On the carried interest rule - Article 60 of the Decree introduced a non-rebuttable presumption whereby remuneration derived from certain carried interest schemes qualified as income from capital, or capital gain, is generally subject only to a 26% tax. Therefore, if the conditions envisaged under the new tax law are met, carried interest cannot be taxed as income from employment which is subject to individual income tax (Irpef) at progressive rates, up to approximately 45%, and social security contributions (ranging from 36% to 45%).

How does it works - Under the new tax regime income from direct or indirect participation in companies, entities or undertakings for collective investment (UCI) derived by their employees or directors or by employees or directors of other entities controlling, controlled by, or in charge of the management of the latter (the Beneficiaries) arising from shares or other similar financial instruments granting enhanced economic rights (so called carried interest) is deemed as income from capital or capital gain rather than employment income when the following conditions are met: first of all, the overall investment commitment of all the employees and directors entails an actual cash outlay of, at least, 1% of the overall investment carried out by the UCI or of the net equity, in case of companies or other entities.
Secondly, the above income accrues only after that all shareholders have received an amount equal to the equity invested plus the minimum yield provided by the by-law, even in the case of change of control.
And still, the fund managers maintain their investment for at least five years, or for a shorter period in the case of change of control or change of management. Particularly, the five-year holding period starts from the date of each subscriptions/acquisition. If an incoming employee/director acquires eligible instruments from a leaving employee/director, the accrued holding period is not inherited by the former Beneficiary.
Finally, eligible instruments are issued by UCIs, companies or entities that are tax resident or established in Italy or in a State that allows an adequate exchange of information with Italy.
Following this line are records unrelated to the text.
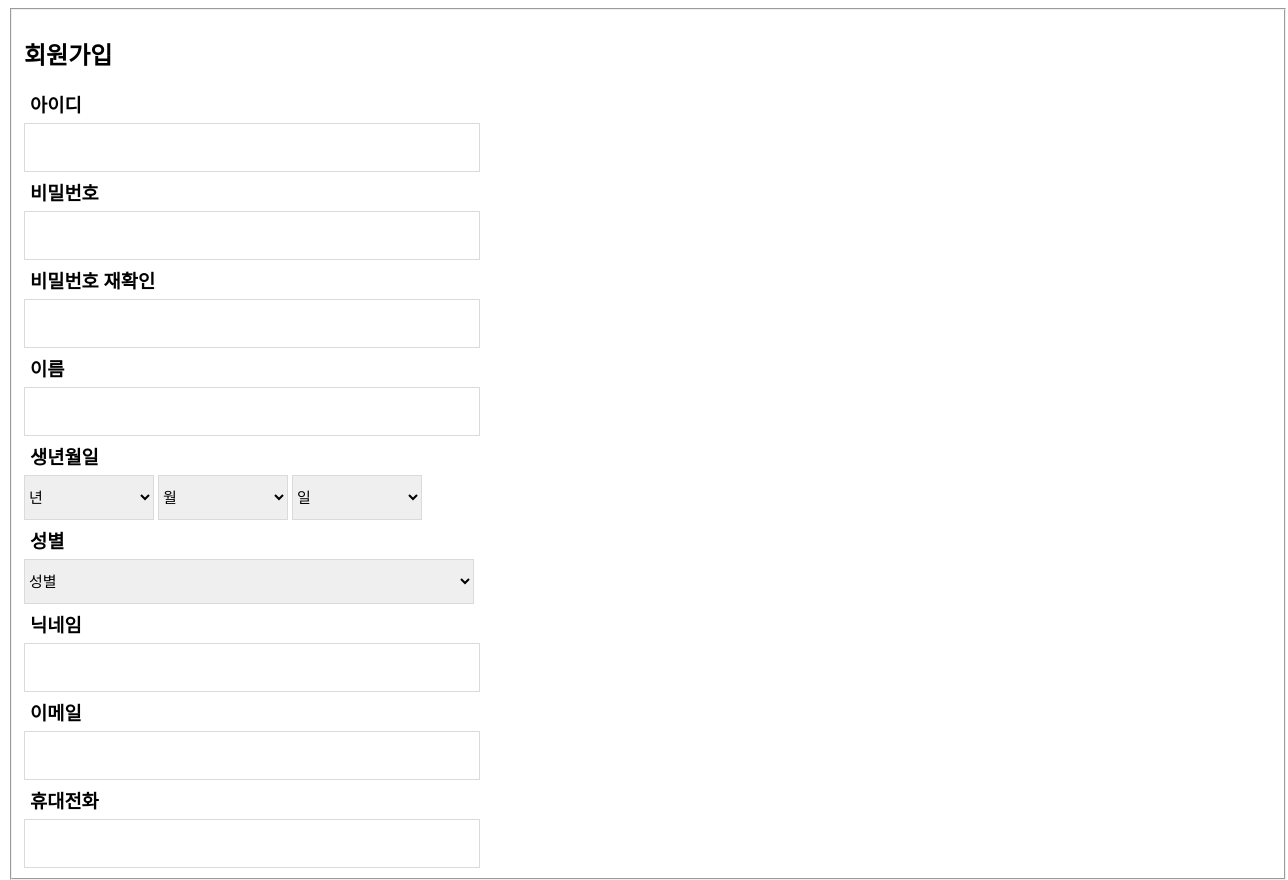
Repository: agheha/trillion
Page: YH/login/login.html
The author's editor kept a copy of each file at every save. The page is drawn from the files as they stood at one save, then again after the next save.
The browser window is 1280 px wide. The page is 1288 px wide, so the pictures cover 1288 px, including what lies to the right of the window. The pictures show the whole page.

Above is the page before, as saved 2019-09-03 18:31:35.

After the next save:
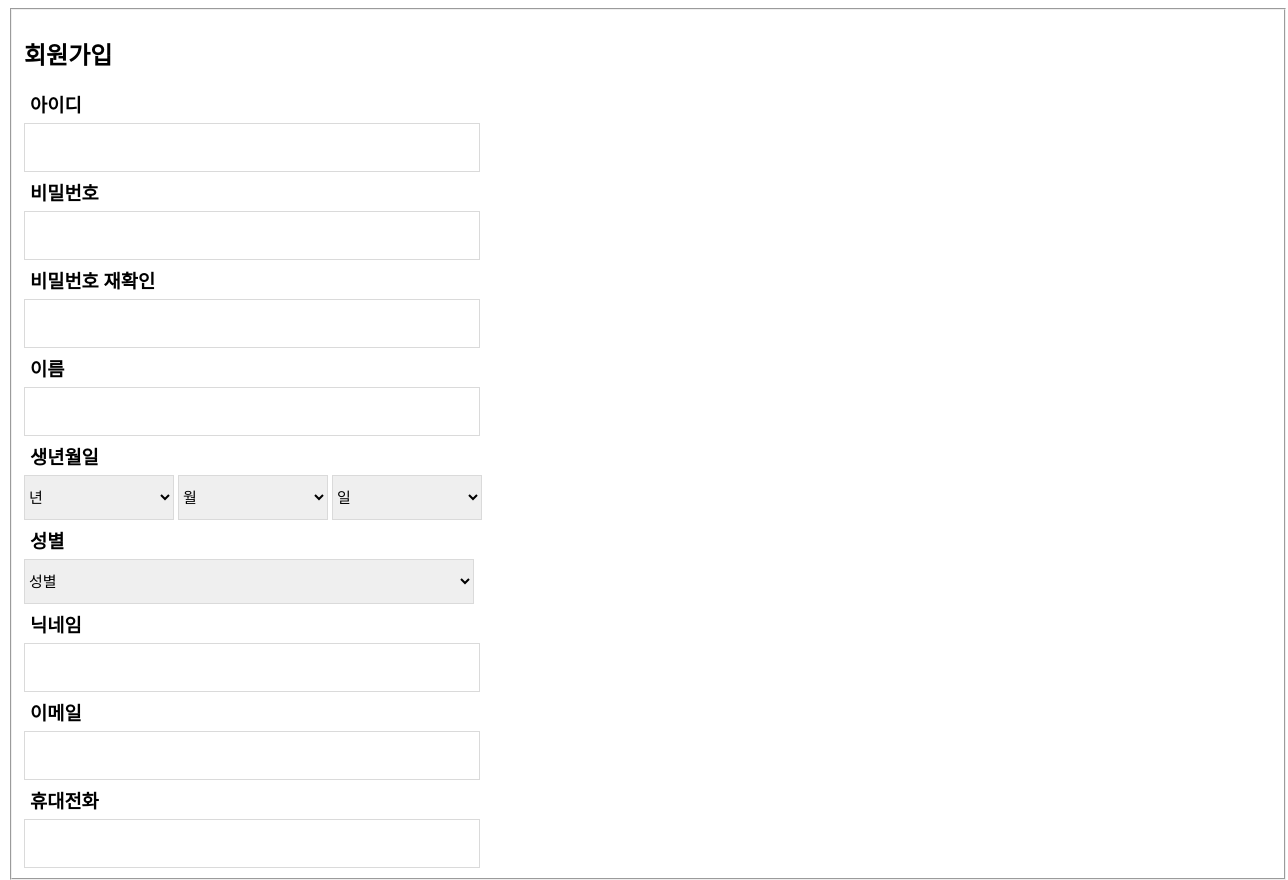
Saved 16 s later.
--- a/YH/login/login.css
+++ b/YH/login/login.css
@@ -17,7 +17,7 @@ input{
     font-size: 15px;
 }
 #birth_year,#birth_month,#birth_date {
-    width: 130px;
+    width: 150px;
     height: 45px;
     border: 1px solid #dadada;
     font-size: 15px;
Time matters – This new tax regime is applicable to income from eligible instruments that is received and/or realized by the Beneficiaries starting from the date of entry into force of Law Decree 24 April 2017, No. 50, thus from 24 April 2017.

The real risk also matters - The Beneficiaries should actually run a real risk in making the investment in the eligible instruments. Thus, the new tax regime would be disregarded if for subscribing the eligible instruments Beneficiaries receive financing from their employer, whose repayment is waived.

The five years holding period - If the carried interest is paid before the holding period is met, it is temporarily treated as financial income. However, if later on the eligible instruments are disposed of before the holding period is met, such income may be re-categorized into income from employment thus triggering Irpef, at progressive rates, and social security contributions.

A way to support investment efforts and planning - The new tax regime on carried interest provides an stimulating opportunity to implement management investment plans not only within the private equity field.

The indispensable chance to submit an advance ruling - However, income derived from carried interest schemes, lacking any of the previously mentioned requirements, does not automatically qualify as income from employment, therefore a case-by-case analysis would be required in order to verify the nature of the income. Italian tax Administration has confirmed that under these circumstances taxpayers may apply for an advance ruling on the income characterization of the carried interest.

Extra-time to enjoy the new tax regime – Italy’s Revenue Agency also confirmed that the new tax provision can apply to subscriptions made even before 24 April 2017 from which employees /directors derived income that has been subsequently paid. Furthermore, it was also confirmed that carried interest schemes approved before 24 April 2017 may be amended in order to benefit from the new regime.

FiscoOggi è una pubblicazione dell'Agenzia delle Entrate - Ufficio Comunicazione
Testata registrata al Tribunale di Roma il 19.9.2001 con n. 405/2001
Direttore responsabile Claudio Borgnino